Step Six: Let’s switch over to the Luminance tab in the HSL panel where I sometimes like to darken the Aquas and Blues slightly to create separation between the model and the background. This is a personal preference, and in this example, my values are: Aquas: –35 and Blues: –35. All the other values were left alone. I hope you guys are happy with how this image is turning out so far. I sure am!
Step Seven: Let’s open this image in Photoshop by clicking the Open Image button in the lower-right corner of Camera Raw (if you’re using the JPEG practice file, click OK). Now that our image is open in Photoshop, we have access to even more tools that are important for fixing the color in underwater shots.
The first thing we should do is create a Color Balance adjustment layer, so click the Color Balance adjustment layer icon (the scales) in the Adjustments panel (Window>Adjustments). The nice thing about this tool is it allows you to change the colors of the highlights, midtones, and shadows independently of one another. In this mermaid image, the areas that are lit by the sun look correctly color balanced, but the shadow areas seem to be a little murky and still slightly too cool. Let’s fix that now. Choose Shadows from the Tone drop-down menu at the top of the Properties panel for your Color Balance adjustment layer.
Step Eight: Next, change the Cyan/Red slider to +7, the Magenta/Green slider to –5, and the Yellow/Blue slider to –20. Lastly, check the box next to Preserve Luminosity.
Step Nine: Our next step will be to add in some localized fill light and increased contrast. We’ll accomplish this with a Curves adjustment layer. Click on the Curves adjustment layer icon (curve on a grid) in the Adjustments panel. Here’s what the Curves adjustment should look like in the Properties panel.
Step 10: We don’t want this adjustment visible on the entire image, so let’s paint the effect in little by little. First, we need to invert our mask so that it’s completely black. Click on the Curves 1 layer mask thumbnail (sorry for not naming my layers today!) and press Command-I (PC: Ctrl-I) to invert the mask to all black, which hides the Curves effect. Next, switch to the Brush tool (B), press D to set the Foreground color to white, and set the Opacity to 20% in the Options Bar. Paint in the effect where you want it to show up (mainly on the mermaid in this example). Here’s what my finished mask looks like.

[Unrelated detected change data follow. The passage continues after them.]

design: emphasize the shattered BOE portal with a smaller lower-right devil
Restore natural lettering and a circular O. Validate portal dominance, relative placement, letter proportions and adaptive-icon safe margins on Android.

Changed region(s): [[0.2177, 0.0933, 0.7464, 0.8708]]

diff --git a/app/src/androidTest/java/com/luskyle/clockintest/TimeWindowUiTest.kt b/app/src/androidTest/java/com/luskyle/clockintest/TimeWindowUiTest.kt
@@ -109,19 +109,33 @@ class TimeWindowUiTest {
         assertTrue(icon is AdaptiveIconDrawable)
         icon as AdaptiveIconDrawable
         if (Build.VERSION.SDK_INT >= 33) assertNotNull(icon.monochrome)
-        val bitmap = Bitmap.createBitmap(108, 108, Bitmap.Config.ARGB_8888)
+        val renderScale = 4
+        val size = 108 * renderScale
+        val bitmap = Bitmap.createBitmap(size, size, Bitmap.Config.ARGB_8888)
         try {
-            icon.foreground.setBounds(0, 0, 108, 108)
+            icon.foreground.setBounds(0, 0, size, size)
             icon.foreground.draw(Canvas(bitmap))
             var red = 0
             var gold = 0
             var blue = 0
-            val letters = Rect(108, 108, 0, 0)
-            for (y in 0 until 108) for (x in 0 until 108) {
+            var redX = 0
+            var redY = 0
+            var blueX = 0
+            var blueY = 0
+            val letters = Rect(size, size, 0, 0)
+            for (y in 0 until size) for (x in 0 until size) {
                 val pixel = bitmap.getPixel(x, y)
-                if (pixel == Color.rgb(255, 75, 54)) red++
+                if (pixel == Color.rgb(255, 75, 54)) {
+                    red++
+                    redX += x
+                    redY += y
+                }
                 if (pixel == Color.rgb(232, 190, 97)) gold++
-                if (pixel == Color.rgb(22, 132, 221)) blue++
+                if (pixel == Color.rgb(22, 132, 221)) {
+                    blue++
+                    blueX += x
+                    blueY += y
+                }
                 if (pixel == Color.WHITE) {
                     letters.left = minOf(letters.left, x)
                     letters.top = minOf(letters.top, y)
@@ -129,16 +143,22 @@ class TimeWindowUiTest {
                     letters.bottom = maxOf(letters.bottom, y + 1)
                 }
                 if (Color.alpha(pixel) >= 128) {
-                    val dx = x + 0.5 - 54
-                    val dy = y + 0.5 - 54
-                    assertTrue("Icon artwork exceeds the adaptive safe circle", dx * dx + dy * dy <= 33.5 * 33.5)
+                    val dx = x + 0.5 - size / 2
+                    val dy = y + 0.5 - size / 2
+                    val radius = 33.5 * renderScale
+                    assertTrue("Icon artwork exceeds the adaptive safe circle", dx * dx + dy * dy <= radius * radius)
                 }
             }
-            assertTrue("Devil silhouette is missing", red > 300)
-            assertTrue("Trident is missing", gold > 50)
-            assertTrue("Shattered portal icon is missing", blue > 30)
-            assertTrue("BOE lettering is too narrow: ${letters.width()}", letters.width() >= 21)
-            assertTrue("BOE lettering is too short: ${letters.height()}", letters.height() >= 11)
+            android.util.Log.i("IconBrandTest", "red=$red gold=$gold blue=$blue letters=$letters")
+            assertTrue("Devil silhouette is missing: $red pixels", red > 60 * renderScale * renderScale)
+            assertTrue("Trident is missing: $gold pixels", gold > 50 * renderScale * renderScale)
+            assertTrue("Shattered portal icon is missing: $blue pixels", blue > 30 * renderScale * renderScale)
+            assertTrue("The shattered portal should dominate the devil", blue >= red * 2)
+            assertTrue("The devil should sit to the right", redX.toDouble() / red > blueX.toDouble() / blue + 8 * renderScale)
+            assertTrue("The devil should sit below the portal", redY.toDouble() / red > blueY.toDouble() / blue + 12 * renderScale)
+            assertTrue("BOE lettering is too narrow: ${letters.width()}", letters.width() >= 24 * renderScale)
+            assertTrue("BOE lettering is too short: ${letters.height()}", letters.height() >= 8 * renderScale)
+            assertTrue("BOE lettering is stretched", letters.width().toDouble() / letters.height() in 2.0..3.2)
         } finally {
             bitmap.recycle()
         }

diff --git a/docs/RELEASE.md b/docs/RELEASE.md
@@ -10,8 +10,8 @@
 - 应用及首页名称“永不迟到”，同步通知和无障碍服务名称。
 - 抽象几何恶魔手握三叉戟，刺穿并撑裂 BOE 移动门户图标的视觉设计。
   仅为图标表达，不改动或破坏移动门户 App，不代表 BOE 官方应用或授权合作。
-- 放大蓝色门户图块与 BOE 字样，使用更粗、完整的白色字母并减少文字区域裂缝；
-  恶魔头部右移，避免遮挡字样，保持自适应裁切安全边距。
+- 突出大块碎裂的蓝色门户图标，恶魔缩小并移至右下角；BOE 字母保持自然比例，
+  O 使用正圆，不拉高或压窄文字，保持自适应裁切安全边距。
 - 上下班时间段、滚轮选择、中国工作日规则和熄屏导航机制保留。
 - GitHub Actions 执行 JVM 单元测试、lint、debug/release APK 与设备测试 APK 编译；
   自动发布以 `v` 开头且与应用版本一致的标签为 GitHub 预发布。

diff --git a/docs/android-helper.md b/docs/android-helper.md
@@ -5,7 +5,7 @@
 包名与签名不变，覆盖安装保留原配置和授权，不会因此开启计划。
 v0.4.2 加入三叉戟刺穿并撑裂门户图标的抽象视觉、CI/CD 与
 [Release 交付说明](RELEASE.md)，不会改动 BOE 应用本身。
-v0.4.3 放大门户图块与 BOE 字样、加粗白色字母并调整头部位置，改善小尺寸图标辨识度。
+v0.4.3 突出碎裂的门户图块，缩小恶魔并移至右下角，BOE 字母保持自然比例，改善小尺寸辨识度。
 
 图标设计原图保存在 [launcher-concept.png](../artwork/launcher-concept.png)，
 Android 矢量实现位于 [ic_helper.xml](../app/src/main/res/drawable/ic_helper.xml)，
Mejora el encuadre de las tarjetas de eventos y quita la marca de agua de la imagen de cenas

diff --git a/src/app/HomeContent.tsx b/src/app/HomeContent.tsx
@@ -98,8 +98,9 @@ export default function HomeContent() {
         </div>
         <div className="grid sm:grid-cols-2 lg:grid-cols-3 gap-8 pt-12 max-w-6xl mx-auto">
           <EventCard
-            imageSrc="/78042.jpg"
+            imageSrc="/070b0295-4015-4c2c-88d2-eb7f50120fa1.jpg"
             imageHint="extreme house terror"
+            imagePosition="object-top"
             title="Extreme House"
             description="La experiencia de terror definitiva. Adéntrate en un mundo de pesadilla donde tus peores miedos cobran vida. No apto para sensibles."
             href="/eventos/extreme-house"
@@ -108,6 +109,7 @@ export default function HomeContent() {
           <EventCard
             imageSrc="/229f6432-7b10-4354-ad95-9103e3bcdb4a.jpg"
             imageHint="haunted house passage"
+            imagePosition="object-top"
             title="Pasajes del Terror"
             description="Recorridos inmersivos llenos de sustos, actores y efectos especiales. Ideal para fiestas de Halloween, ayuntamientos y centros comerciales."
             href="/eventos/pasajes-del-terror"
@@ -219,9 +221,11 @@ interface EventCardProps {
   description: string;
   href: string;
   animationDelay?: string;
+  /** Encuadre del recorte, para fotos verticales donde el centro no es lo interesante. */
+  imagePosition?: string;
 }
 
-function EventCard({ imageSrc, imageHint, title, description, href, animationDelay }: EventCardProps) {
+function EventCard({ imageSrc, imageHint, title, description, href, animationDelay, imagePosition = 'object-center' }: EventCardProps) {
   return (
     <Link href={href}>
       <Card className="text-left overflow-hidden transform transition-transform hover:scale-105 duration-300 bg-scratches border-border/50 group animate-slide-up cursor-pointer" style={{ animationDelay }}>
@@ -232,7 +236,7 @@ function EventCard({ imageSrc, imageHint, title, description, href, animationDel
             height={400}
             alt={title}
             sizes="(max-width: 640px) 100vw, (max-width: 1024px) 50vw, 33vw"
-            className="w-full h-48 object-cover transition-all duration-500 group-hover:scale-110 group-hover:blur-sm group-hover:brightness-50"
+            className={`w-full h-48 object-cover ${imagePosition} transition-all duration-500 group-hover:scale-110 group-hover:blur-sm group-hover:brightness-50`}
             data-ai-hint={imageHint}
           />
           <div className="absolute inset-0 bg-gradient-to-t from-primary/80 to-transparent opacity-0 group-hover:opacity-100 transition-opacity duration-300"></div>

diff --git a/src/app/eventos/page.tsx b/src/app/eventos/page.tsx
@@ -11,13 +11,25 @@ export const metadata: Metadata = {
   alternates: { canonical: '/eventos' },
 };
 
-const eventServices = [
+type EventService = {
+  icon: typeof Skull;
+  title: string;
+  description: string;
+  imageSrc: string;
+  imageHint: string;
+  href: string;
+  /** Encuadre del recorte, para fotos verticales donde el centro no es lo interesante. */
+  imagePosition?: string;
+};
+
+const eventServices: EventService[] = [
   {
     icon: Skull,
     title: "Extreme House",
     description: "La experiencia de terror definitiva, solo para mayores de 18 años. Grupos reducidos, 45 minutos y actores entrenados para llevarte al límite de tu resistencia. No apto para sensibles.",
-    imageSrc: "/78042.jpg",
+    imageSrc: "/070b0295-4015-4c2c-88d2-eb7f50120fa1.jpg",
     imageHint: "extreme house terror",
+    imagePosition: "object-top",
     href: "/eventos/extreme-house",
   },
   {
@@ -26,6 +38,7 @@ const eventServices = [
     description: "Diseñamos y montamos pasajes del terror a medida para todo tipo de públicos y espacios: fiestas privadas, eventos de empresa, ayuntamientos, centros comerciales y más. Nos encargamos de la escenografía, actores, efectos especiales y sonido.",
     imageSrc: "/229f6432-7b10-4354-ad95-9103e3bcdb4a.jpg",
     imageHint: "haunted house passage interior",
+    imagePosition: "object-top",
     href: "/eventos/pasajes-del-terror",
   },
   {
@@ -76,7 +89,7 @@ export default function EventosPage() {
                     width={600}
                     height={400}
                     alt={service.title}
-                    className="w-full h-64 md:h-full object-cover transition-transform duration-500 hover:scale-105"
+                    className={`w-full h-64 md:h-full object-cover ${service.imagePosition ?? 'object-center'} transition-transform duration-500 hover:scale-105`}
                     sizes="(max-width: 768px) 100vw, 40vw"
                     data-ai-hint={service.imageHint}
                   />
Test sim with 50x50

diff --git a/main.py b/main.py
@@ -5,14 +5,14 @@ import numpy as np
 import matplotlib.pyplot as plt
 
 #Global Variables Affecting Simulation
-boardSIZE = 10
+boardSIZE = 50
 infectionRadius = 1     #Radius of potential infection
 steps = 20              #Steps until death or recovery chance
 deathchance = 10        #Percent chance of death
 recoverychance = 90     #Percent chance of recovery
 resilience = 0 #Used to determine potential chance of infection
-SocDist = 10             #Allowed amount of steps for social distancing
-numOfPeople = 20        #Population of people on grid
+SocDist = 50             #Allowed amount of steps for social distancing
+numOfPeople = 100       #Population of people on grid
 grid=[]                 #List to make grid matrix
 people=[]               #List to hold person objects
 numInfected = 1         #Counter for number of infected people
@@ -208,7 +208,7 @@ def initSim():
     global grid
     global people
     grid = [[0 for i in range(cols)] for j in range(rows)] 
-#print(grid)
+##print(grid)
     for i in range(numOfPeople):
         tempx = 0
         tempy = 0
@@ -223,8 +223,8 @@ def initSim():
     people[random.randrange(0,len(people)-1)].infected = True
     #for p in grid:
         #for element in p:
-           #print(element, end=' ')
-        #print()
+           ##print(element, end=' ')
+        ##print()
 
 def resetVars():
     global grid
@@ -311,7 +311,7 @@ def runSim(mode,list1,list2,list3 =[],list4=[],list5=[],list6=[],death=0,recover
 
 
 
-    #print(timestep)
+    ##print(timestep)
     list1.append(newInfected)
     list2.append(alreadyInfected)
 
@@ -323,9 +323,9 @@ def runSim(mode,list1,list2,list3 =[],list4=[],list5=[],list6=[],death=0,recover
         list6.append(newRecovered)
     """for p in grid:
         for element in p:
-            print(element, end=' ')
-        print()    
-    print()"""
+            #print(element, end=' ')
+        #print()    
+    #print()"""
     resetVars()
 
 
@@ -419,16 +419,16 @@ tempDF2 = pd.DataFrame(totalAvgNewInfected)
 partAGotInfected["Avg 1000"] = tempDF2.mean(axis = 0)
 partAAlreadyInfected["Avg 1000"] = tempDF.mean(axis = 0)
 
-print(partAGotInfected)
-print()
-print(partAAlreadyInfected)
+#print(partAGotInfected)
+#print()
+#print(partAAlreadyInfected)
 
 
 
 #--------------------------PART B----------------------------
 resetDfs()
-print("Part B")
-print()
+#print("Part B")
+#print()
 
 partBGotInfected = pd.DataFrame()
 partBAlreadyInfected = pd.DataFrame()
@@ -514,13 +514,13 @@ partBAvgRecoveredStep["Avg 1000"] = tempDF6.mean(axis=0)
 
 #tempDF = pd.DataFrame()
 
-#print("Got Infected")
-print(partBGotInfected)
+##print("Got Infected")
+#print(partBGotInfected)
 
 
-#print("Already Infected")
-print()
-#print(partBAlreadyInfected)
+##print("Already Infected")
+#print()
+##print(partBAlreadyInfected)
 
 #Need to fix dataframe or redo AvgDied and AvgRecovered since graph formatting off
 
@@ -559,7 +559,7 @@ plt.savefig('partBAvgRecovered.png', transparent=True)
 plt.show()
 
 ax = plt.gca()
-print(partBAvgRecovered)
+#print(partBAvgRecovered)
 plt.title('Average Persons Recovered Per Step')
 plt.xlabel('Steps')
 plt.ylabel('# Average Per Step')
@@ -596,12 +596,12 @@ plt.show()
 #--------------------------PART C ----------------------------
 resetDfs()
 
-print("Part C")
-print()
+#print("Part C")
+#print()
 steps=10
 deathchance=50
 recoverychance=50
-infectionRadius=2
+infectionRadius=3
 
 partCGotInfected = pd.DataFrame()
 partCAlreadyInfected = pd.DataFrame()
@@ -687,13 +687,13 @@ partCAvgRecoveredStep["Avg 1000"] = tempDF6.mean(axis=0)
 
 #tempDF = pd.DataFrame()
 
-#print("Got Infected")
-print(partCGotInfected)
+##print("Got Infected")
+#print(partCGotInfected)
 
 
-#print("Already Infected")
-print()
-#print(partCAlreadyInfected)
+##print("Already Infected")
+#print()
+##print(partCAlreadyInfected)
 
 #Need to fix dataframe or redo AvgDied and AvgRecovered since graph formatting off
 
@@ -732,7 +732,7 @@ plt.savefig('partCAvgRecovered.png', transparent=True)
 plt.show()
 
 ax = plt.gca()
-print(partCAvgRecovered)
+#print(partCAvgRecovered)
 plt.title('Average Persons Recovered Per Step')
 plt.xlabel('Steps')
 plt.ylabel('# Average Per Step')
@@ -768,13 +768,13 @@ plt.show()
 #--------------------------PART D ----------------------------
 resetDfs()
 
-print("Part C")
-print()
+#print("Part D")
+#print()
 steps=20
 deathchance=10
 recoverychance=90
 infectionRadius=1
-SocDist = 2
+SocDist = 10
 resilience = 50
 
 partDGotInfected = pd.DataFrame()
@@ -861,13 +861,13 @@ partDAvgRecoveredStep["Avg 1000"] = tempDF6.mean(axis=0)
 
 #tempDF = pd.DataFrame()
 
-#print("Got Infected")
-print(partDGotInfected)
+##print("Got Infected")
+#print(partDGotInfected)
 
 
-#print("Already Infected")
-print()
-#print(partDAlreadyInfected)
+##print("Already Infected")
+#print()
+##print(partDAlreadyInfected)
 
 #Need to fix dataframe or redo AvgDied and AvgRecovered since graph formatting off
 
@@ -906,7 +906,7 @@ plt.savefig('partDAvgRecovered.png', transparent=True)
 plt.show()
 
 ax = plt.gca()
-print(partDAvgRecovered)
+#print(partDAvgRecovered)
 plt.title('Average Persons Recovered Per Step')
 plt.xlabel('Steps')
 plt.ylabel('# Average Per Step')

Step 11: Okay, let’s move on. I may have saved the best for last! It’s definitely my favorite adjustment layer, and it’s extremely important when trying to color-correct underwater images. It’s called Selective Color. The reason I love it so much is because of how easy it makes isolating and modifying each color in your image. This tool really helps you get your colors spot-on.
Let’s start by clicking the Selective Color icon (it’s the second to last icon) in the Adjustments panel. In the Colors drop-down menu in the Properties panel, I like to start at the very top with Reds and work my way down to Magentas (I don’t modify Whites, Neutrals, or Blacks). With each color, I take each of the top three sliders (Cyan, Magenta, and Yellow) and pull them all the way to the left, and then all the way to the right to see their full effect. Then I settle on a setting somewhere in the middle that looks good. Here are the values for all six colors we used in this image.
With this simple adjustment layer, we were able to independently modify each color and solidify the tone it should have been, and the results are amazing! Here’s the original and the final edited image. (Normally, I’d continue to fine-tune this image using dodging and burning, etc., but you should have the idea at this point.)
If mermaids aren’t your thing, here’s another image using the same techniques to completely clear out the water’s color contamination.